§ Exercise objective
Whenever "imread" appears in a line, please copy that line from the data.

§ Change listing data
+ + + +

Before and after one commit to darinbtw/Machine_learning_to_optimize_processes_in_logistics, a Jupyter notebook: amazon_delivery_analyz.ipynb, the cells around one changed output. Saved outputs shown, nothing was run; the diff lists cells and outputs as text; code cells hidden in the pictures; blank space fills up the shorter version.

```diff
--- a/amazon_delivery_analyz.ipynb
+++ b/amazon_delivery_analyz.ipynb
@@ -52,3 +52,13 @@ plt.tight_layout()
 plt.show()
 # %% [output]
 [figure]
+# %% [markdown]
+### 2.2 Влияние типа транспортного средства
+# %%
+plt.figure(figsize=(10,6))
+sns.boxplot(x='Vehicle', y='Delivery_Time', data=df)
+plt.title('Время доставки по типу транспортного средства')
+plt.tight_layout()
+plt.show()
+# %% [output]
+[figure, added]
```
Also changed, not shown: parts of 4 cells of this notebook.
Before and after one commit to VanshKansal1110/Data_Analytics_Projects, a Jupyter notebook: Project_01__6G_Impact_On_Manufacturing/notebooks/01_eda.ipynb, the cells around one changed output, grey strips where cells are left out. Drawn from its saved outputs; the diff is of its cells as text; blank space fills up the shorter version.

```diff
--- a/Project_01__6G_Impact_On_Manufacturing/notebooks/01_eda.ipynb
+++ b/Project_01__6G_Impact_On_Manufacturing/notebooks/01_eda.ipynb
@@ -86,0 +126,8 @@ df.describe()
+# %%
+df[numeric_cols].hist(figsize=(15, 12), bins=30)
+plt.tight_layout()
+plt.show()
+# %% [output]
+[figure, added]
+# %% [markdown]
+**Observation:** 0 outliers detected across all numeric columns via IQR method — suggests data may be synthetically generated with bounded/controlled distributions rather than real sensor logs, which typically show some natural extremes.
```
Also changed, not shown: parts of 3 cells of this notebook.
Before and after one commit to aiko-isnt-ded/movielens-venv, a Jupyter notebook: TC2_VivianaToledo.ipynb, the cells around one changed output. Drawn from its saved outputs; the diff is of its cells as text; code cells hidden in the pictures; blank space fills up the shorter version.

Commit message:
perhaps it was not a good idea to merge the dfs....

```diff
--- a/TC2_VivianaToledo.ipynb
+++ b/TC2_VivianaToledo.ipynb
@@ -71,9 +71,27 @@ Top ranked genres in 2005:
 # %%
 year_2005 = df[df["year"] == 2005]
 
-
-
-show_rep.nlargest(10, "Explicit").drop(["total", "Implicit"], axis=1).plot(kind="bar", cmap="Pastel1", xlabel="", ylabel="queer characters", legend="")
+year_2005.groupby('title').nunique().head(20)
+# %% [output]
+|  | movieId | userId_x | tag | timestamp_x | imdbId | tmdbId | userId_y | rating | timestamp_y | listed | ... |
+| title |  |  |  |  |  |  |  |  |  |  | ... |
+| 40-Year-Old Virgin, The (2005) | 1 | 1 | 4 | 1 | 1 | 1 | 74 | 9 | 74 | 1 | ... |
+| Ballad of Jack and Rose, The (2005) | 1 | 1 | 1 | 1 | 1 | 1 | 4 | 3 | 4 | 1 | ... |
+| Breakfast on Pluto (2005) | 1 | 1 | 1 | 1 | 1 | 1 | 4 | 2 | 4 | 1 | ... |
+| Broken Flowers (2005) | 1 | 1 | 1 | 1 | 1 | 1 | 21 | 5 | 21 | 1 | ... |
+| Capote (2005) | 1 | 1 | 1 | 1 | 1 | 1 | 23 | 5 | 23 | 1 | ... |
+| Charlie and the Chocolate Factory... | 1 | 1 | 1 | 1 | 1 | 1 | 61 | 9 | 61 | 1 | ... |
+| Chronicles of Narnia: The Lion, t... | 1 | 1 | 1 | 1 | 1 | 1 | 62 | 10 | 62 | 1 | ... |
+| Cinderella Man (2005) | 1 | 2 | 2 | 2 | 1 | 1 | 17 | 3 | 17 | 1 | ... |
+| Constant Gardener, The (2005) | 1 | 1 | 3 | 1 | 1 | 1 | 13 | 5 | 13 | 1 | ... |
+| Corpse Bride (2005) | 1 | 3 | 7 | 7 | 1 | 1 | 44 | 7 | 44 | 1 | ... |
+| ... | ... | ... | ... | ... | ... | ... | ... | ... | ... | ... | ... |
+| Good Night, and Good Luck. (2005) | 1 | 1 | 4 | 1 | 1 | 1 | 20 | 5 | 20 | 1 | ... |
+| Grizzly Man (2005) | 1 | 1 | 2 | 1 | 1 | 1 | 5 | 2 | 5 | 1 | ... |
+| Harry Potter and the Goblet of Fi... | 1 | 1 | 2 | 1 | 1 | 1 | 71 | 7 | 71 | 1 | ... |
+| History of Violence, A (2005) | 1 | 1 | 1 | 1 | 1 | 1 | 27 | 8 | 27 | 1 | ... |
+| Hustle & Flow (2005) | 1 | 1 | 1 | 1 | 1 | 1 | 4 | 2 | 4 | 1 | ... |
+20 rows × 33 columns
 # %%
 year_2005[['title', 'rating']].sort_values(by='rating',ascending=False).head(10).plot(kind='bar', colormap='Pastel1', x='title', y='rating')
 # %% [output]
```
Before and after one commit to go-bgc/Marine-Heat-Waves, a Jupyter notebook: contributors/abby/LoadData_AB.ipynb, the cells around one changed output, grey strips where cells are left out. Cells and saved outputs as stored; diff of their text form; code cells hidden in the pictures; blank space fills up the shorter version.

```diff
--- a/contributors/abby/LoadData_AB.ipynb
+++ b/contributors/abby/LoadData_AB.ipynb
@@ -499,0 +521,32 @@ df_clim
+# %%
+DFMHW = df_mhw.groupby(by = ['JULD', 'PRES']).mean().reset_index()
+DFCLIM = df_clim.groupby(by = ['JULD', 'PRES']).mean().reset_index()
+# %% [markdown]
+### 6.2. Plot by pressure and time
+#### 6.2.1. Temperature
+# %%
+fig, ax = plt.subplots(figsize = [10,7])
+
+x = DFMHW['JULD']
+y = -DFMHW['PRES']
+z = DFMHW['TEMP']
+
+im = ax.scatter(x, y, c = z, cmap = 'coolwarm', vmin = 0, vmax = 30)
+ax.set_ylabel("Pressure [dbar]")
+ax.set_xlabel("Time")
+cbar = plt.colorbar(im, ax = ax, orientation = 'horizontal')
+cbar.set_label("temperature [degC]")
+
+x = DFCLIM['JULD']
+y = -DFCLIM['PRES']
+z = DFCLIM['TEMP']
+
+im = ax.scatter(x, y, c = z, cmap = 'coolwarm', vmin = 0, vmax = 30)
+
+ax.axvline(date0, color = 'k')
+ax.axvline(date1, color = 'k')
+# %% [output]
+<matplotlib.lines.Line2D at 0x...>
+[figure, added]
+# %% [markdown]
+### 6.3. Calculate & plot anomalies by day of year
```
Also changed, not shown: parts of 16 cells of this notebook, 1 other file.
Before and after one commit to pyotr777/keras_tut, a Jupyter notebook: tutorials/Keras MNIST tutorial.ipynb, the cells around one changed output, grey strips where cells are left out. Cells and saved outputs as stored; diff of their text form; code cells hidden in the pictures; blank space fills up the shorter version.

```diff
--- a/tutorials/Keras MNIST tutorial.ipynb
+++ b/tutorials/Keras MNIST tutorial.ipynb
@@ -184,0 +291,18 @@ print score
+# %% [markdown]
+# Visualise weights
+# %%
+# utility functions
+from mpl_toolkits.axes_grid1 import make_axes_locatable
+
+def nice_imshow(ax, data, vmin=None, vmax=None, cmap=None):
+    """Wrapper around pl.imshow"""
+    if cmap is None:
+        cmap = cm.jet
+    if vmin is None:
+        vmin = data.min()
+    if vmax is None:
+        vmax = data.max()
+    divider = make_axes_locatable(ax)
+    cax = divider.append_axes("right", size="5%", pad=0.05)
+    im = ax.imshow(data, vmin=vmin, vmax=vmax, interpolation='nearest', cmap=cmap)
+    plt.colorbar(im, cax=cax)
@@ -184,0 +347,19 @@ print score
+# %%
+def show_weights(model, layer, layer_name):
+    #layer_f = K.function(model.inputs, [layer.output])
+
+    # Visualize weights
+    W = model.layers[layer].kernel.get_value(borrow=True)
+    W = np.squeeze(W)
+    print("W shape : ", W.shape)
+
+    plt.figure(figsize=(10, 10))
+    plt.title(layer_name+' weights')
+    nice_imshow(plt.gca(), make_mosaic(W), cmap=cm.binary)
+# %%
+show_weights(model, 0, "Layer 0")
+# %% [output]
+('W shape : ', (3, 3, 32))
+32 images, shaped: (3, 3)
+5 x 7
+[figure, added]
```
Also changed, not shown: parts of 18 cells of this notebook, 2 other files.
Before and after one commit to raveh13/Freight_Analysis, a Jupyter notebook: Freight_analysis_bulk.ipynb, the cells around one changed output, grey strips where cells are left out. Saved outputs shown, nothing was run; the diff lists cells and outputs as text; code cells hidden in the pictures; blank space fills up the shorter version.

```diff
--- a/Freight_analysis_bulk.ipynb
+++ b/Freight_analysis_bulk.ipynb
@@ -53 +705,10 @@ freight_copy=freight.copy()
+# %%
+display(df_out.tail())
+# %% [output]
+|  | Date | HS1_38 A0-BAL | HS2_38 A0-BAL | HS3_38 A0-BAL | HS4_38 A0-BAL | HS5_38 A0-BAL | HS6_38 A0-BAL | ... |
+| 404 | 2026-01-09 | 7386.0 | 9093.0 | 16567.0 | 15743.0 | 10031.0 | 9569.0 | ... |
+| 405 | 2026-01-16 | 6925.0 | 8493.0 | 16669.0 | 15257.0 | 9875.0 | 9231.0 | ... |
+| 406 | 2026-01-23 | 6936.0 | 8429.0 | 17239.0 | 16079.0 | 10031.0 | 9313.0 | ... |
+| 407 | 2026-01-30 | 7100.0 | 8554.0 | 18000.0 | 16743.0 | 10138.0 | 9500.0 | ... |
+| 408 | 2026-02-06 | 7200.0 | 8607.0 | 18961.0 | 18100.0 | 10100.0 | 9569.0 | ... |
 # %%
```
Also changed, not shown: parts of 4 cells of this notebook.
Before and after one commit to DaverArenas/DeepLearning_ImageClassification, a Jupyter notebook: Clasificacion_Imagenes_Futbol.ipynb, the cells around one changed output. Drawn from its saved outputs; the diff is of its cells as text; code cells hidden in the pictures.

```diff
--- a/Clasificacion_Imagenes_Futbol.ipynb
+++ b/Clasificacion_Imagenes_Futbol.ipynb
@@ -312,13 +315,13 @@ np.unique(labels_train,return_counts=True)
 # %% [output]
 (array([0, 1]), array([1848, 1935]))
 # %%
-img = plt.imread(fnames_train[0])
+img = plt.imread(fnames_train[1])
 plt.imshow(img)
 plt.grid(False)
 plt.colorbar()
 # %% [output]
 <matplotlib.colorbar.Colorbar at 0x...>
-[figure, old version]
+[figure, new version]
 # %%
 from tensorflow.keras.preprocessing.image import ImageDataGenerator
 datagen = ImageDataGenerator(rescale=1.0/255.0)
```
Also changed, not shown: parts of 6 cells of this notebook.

+ + + +

§ Response for this exercise
-img = plt.imread(fnames_train[0])
+img = plt.imread(fnames_train[1])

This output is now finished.